Volunteer lawyers who worked pro bono for redress, were acknowledged by NCRR. (Click on the image to enlarge).
Over the last few years NCRR has been working with members of the Japanese American Bar Association to develop strategies and file redress cases.

As a team, we have filed four lawsuits in the Consolo/Ishida category of redress claimants. These claimants are children born after their parents had "voluntarily" left the West Coast or left camp. After a lawsuit by Linda Consolo, in which her attorney, Gerald Sato, successfully argued that Ms. Consolo had been prohibited from returning to her domicile (in legal terms her fixed, permanent residence, the same as her parents’ legal domicile on the West Coast), the Office of Redress Administration (ORA) made claimants in this category eligible for redress. ORA, however, set an eligibility cutoff birth date of Jan. 20, 1945 by arguing that, because the last main order rescinding exclusion from the West Coast took effect on that date, anyone born after that date was no longer legally prohibited from returning to their domicile.

To challenge ORA’s argument, the legal team filed four cases. Carole Song, represented by Lisa Ikemoto, won her case and was awarded redress. Ms. Ikemoto successfully argued that Ms. Song’s parents had received inadequate notice of the rescission order.

Carol Higashi, represented by Julia Mass and Scott Yamaguchi, recently lost her case before the U.S. Court of Appeals for the Federal Circuit.
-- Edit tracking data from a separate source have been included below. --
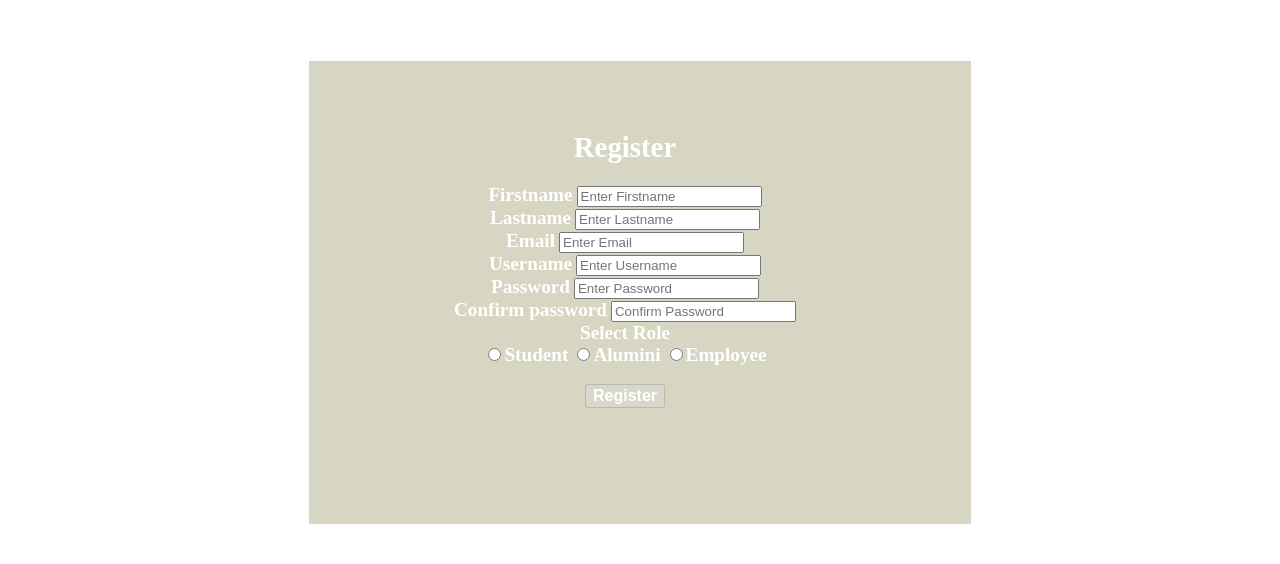
Repository: NeeleshPoojari/Project-2
Page: frontend_project2/WebContent/views/registrationform.html
An editor plug-in stored every save of this project. The page is shown before and after the next save, followed by the edit.
The browser window is 1280 px wide. The pictures show the whole page.

Above is the page before, as saved 2017-07-23 10:48:56.

### frontend_project2/WebContent/views/registrationform.html
<link href="css/registrationform.css" media="all" rel="stylesheet" type="text/css" />
<script src="js/passwordConfirm.js"></script>


<div >
<div class="Container">
	<div class="middle" style="margin-top: 60px;">

		<h2 align="center" style="color: white;" ><b><big>Register</big></b></h2>
		<form>
			<div align="center">
				<div class="row">
					<div class="form-group col-xs-6">
						<label style="color: white;"><b><big>Firstname</big></b></label> <input type="text"
							ng-model="user.firstname" placeholder="Enter Firstname"
							class="form-control input-lg" required>
					</div>


					<div class="form-group col-xs-6">
						<label style="color: white;"><b><big>Lastname</big></b></label> <input type="text"
							ng-model="user.lastname" placeholder="Enter Lastname"
							class="form-control input-lg" required>
					</div>

				</div>
			</div>

			<div align="center">
				<div class="row">
					<div class="form-group col-xs-6">
						<label style="color: white;"><b><big>Email</big></b></label> <input type="text"
							ng-model="user.email" placeholder="Enter Email"
							class="form-control input-lg" required>
					</div>


					<div class="form-group col-xs-6">
						<label style="color: white;"><b><big>Username</big></b></label> <input type="text"
							ng-model="user.username" placeholder="Enter Username"
							class="form-control input-lg" required>
					</div>

				</div>
			</div>


			<div align="center">
				<div class="row">
					<div class="form-group col-xs-6">
						<label style="color: white;"><b><big>Password</big></b></label> <input type="password"
							ng-model="user.password" placeholder="Enter Password"
							class="form-control input-lg" id="p1" required>
					</div>


					<div class="form-group col-xs-6">
						<label style="color: white;"><b><big>Confirm password</big></b></label> <input type="password"
							placeholder="Confirm Password" class="form-control input-lg" id="p2" onBlur='check_pass();'
							required><strong><span
								id='message'></span></strong>
					</div>

				</div>
			</div>

			<div align="center">
				<label style="color: white;"><b><big>Select Role</big></b></label><br>
				<div class="row">
					<input type="radio" ng-model="user.role" value="Student"><b style="color: white;"><big>Student</big></b>
					<input type="radio" ng-model="user.role" value="Alumini"><b style="color: white;"><big>Alumini</big></b>
					<input type="radio" ng-model="user.role" value="Employee"><b style="color: white;"><big>Employee</big></b>
				</div>
				<br>
				<button type="submit" ng-click="register()" class="btn btn-success btn-lg" id="submit" disabled ><b style="color: white;"><big>Register</big></button>
			</div>

			<!--

		Enter Firstname:<input type="text" ng-model="user.firstname"><br>
		Enter Lastname:<input type="text" ng-model="user.lastname"><br>
		Enter Email:<input type="text" ng-model="user.email"><br>
		Enter Username:<input type="text" ng-model="user.username"><br>
		Enter Password:<input type="password" ng-model="user.password"><br>

		Select Role<input type="radio" ng-model="user.role" value="Student">Student<br>
		<input type="radio" ng-model="user.role" value="Alumini">Alumini<br>
		<input type="radio" ng-model="user.role" value="Employee">Employee<br>

		<input type="submit" ng-click="register()"><br>
		 -->


		</form>
	</div>
</div>
</div>

### frontend_project2/WebContent/css/registrationform.css
.middle {
	border: 1px solid white;
	background-color: #d6d6c2;
	padding-top: 50px;
	padding-right: 50px;
	padding-bottom: 100px;
	padding-left: 20px;
	margin-left: 300px;
	margin-right: 300px;
}

### frontend_project2/WebContent/js/passwordConfirm.js
function check_pass() {
	if (document.getElementById('p1').value == document.getElementById('p2').value) {
		document.getElementById('submit').disabled = false;
		document.getElementById('message').style.color = 'green';
		document.getElementById('message').innerHTML = 'Matching';
	} else {
		document.getElementById('submit').disabled = true;
		document.getElementById('message').style.color = 'red';
		document.getElementById('message').innerHTML = 'Not Matching';
		window.alert('Entered Password is Not matching with above password ');

	}
}

After the next save:
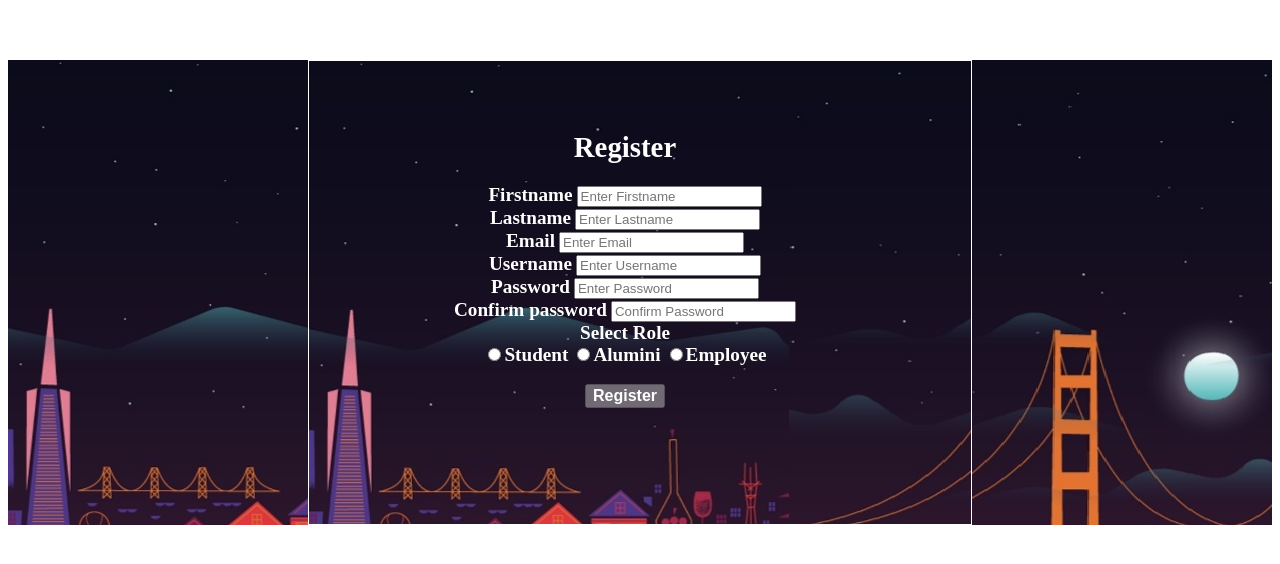
Saved 40 s later.
--- a/frontend_project2/WebContent/views/registrationform.html
+++ b/frontend_project2/WebContent/views/registrationform.html
@@ -2,9 +2,9 @@
 <script src="js/passwordConfirm.js"></script>
 
 
-<div >
+<div style="background-image: url('images/down1.png');">
 <div class="Container">
-	<div class="middle" style="margin-top: 60px;">
+	<div class="middle" style="margin-top: 60px;background-image: url('images/down1.png');">
 
 		<h2 align="center" style="color: white;" ><b><big>Register</big></b></h2>
 		<form>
The cases for Wendy Hirota, represented by Alex Fukui and Patrick Hattori, and for Robert Murakami, represented by John Ota (an NCRR member in the San Francisco Area), are pending.

Richard Katsuda co-chair of NCRR Los Angeles speaking at day of remembrance.
NCRR is itself a plaintiff in NCRR and Suzuki v. U.S., in which we charge the U.S. government of malfeasance for failure to invest the redress fund as required by the Civil Liberties Act. NCRR, represented by Christopher Prince of McCutchen, Doyle, Brown & Enersen, states that, had the government properly invested the fund, there would have been sufficient money to fund the entire $50 million intended by Congress for public education (only $5 million was allocated) and to redress Japanese Latin Americans (JLAs) with the same measure of justice that Japanese Americans (JAs) received (JLAs received $5,000 each, whereas JAs received $20,000). A ruling is pending from the federal Ninth Circuit Court of Appeals.

NCRR has also been supporting the Campaign for Justice for Japanese Latin Americans. Please see the enclosed information sheet for more information.